“What did I do? You know, I can’t even remember. I think it was snowing when I left the doctor’s office. I remember walking in the new falling snow and thinking how beautiful it was, how ironic that life should be so beautiful, when we’re dying a little every day.”

“You do skew poetic. It’s one of the things we love about you.”

“Hmmm. I know I went home, opened a bottle of scotch, and sat by the fireplace all night, just me and a Duraflame log and the snow coming down.”

“Whatever happened to James?”

“He dumped me. The minute I told him. His exact words: ‘I can’t believe this is happening to me.’ That was the last I heard of him.”

“What a dick.”

“Yea.”

“We were lucky,” Carey says, adjusting himself on the couch. “We survived. That’s something.”

“I suppose.”

“Ironic. Here we are again.”

“Exactly. Here we are again.”

“Listen, the husband is making faces at me, and I better scoot. Talk to you tomorrow?”

“Tomorrow.”

“Love you.”

“You too.”

We hang up, and I get ready to head out to the store to pick up a few things. My face covering sits on the counter, a converted piece of fabric from one of my old ACT UP T-shirts, black, with “Don’t Panic” on the front. It’s a relic, a fashion statement from a long ago era, now re-purposed for the new fashion statement: we’re all possibly contaminated; we’re all of us unclean.

Don’t Panic.

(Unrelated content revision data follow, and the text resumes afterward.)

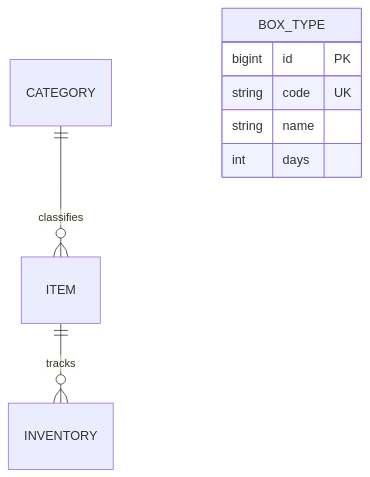
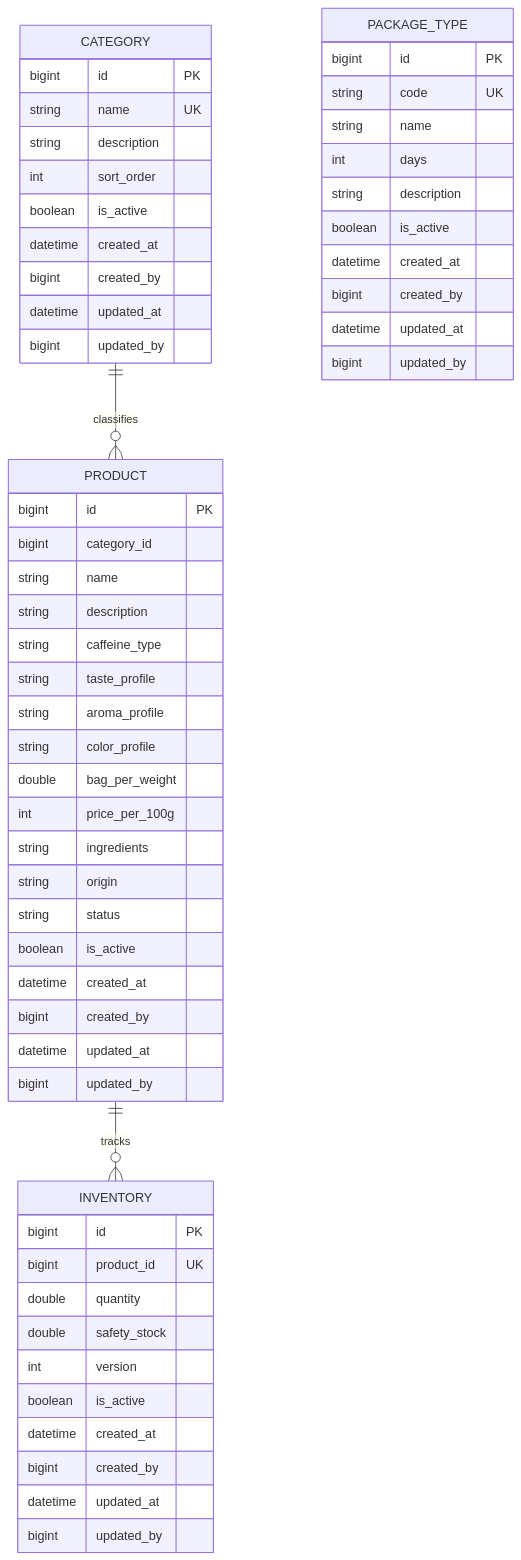
Before and after one commit to jay05410/hanghae10-for-study: the fourth of 8 diagrams in ecommerce/docs/api/data-models.md, drawn with Mermaid. The commit also changed other lines of this file, not shown here.

Commit message:
docs: ERD 개선(FK 제거 및 필요 테이블, 컬럼 추가)

````diff
--- a/ecommerce/docs/api/data-models.md
+++ b/ecommerce/docs/api/data-models.md
@@ -340,11 +502,64 @@
 ```mermaid
 erDiagram
-    CATEGORY ||--o{ ITEM : classifies
-    ITEM ||--o{ INVENTORY : tracks
-    BOX_TYPE {
+    CATEGORY ||--o{ PRODUCT : "classifies"
+    PRODUCT ||--o{ INVENTORY : "tracks"
+
+    CATEGORY {
+        bigint id PK
+        string name UK
+        string description
+        int sort_order
+        boolean is_active
+        datetime created_at
+        bigint created_by
+        datetime updated_at
+        bigint updated_by
+    }
+
+    PRODUCT {
+        bigint id PK
+        bigint category_id
+        string name
+        string description
+        string caffeine_type
+        string taste_profile
+        string aroma_profile
+        string color_profile
+        double bag_per_weight
+        int price_per_100g
+        string ingredients
+        string origin
+        string status
+        boolean is_active
+        datetime created_at
+        bigint created_by
+        datetime updated_at
+        bigint updated_by
+    }
+
+    INVENTORY {
+        bigint id PK
+        bigint product_id UK
+        double quantity
+        double safety_stock
+        int version
+        boolean is_active
+        datetime created_at
+        bigint created_by
+        datetime updated_at
+        bigint updated_by
+    }
+
+    PACKAGE_TYPE {
         bigint id PK
         string code UK
         string name
         int days
+        string description
+        boolean is_active
+        datetime created_at
+        bigint created_by
+        datetime updated_at
+        bigint updated_by
     }
 ```
````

Norman Belanger is a queer writer who lives in the Boston area with an old hifi, a stack of jazz records, and piles of books. When he isn’t writing or being a curmudgeon, he might be found in Provincetown gazing at the night sky. His works of creative nonfiction have been featured in POZ, Sibling Rivalry Press, TransNational Queer Underground, and Barren Magazine.